Data records:
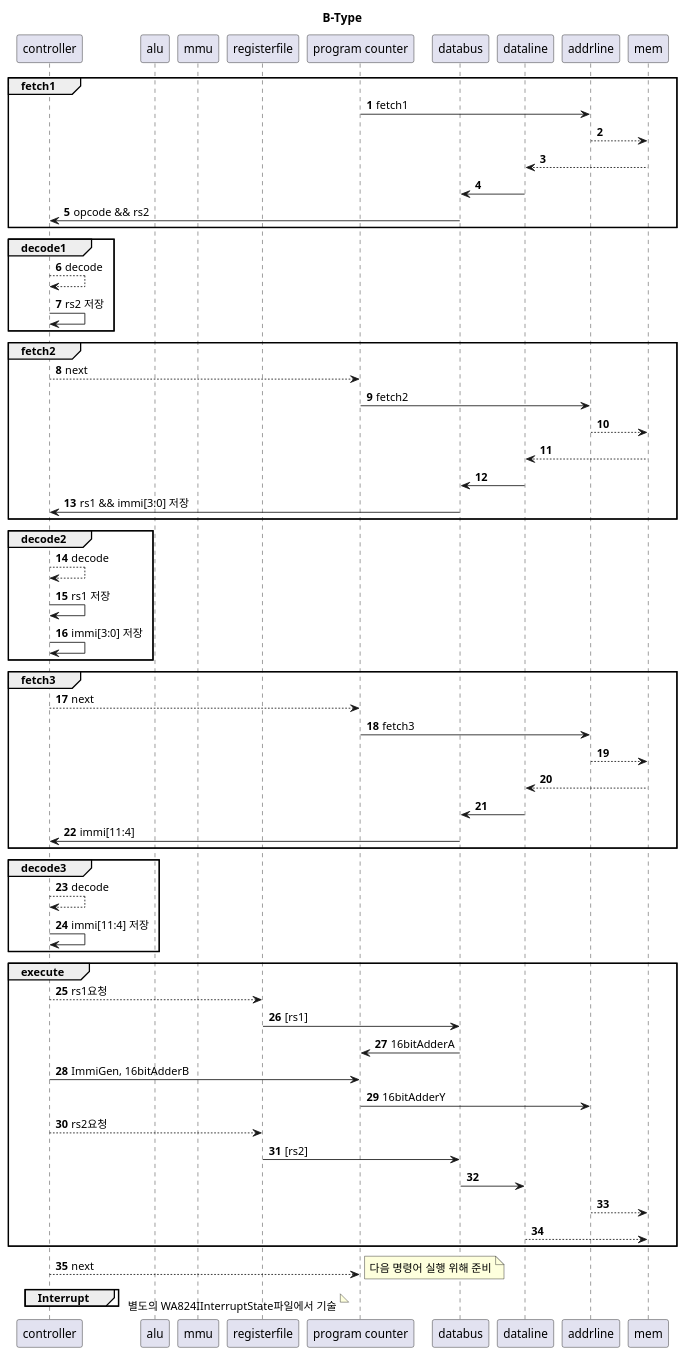
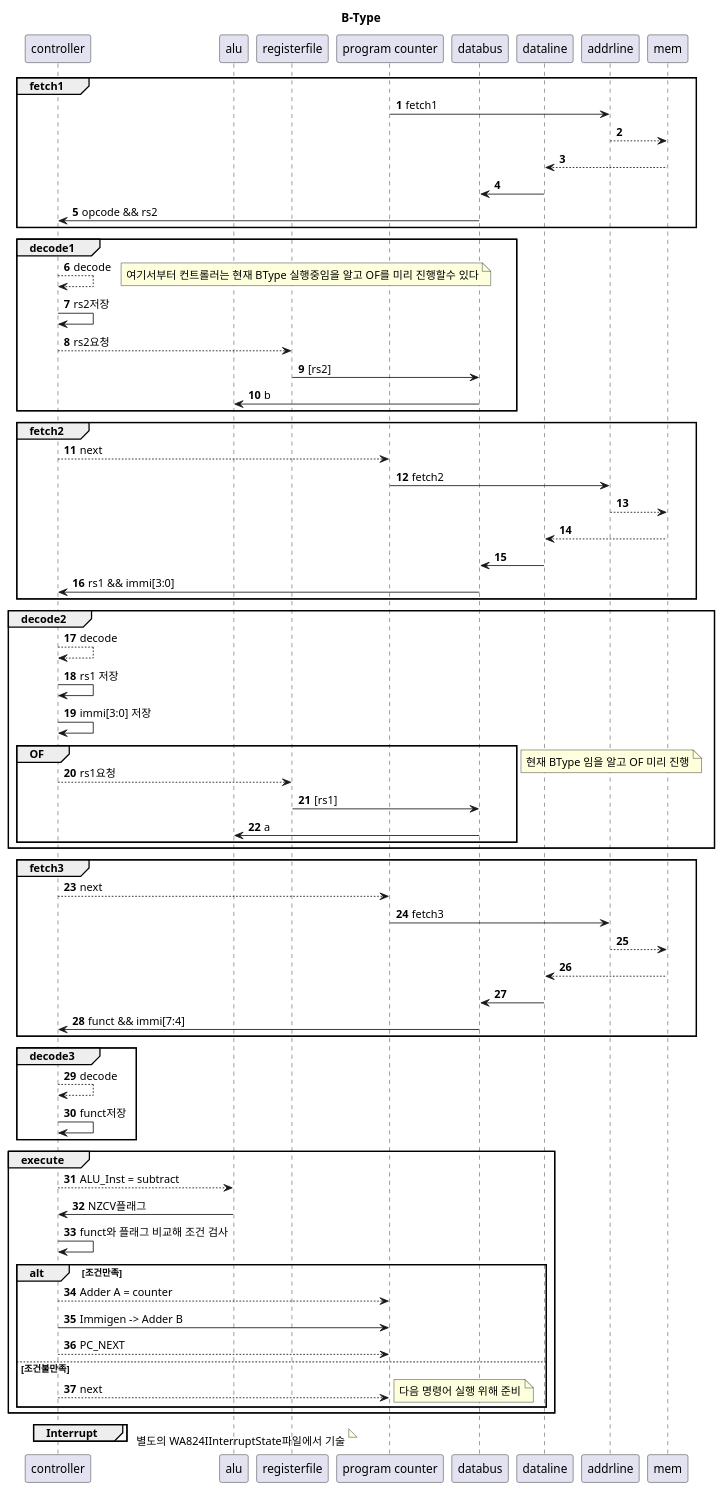
The diagram in wa824/docs/core/I/WA824IBTypeFlow.puml (BeomjunKim-3p/wach), drawn with PlantUML before and after one commit. The commit also changed 3 other files, not shown here.

Commit message:
Docs: fix control flow file

```diff
--- a/wa824/docs/core/I/WA824IBTypeFlow.puml
+++ b/wa824/docs/core/I/WA824IBTypeFlow.puml
@@ -1,75 +1,81 @@
 @startuml
 title B-Type
 autonumber
 participant controller         as ct
 participant alu                as al
-participant mmu                as mm
 participant registerfile       as rf
 participant "program counter"  as pc
 participant databus            as db
 participant dataline           as dl
-participant addrline           as ad
+participant addrline           as adl
 participant mem                as me
 
 group fetch1
-  pc -> ad : fetch1
-  ad --> me
+  pc -> adl : fetch1
+  adl --> me
   me --> dl
   dl -> db
   db -> ct : opcode && rs2
 end
 
 group decode1
   ct --> ct : decode
-  ct -> ct : rs2 저장
+  note right: 여기서부터 컨트롤러는 현재 BType 실행중임을 알고 OF를 미리 진행할수 있다
+  ct -> ct : rs2저장
+  ct --> rf : rs2요청
+  rf -> db : [rs2]
+  db -> al : b
 end
 
 group fetch2
   ct --> pc : next
-  pc -> ad : fetch2
-  ad --> me
+  pc -> adl : fetch2
+  adl --> me
   me --> dl
   dl -> db
-  db -> ct : rs1 && immi[3:0] 저장
+  db -> ct : rs1 && immi[3:0]
 end
 
 group decode2
   ct --> ct : decode
   ct -> ct : rs1 저장
   ct -> ct : immi[3:0] 저장
+  group OF
+    ct --> rf : rs1요청
+    rf -> db : [rs1]
+    db -> al : a
+  end
+  note right: 현재 BType 임을 알고 OF 미리 진행
 end
 
 group fetch3
   ct --> pc : next
-  pc -> ad : fetch3
-  ad --> me
+  pc -> adl : fetch3
+  adl --> me
   me --> dl
   dl -> db
-  db -> ct : immi[11:4]
+  db -> ct : funct && immi[7:4]
 end
 
 group decode3
   ct --> ct : decode
-  ct -> ct : immi[11:4] 저장
+  ct -> ct : funct저장
 end
-
 group execute
-  ct --> rf : rs1요청
-  rf -> db : [rs1]
-  db -> pc : 16bitAdderA
-  ct -> pc : ImmiGen, 16bitAdderB
-  pc -> ad : 16bitAdderY
-  ct --> rf: rs2요청
-  rf -> db : [rs2]
-  db -> dl
-  ad --> me
-  dl --> me
+  ct --> al : ALU_Inst = subtract
+  al -> ct : NZCV플래그
+  ct -> ct : funct와 플래그 비교해 조건 검사
+  alt 조건만족
+    ct --> pc : Adder A = counter
+    ct -> pc : Immigen -> Adder B
+    ct --> pc : PC_NEXT
+  else 조건불만족
+    ct --> pc : next
+    note right: 다음 명령어 실행 위해 준비
+  end
 end
-
-ct --> pc : next
-note right: 다음 명령어 실행 위해 준비
 
 group Interrupt
 end
 note right: 별도의 WA824IInterruptState파일에서 기술
 @enduml
```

● To do:
Filter the records above for lines with "addrline".

● Output of the exercise:
-participant addrline           as ad
+participant addrline           as adl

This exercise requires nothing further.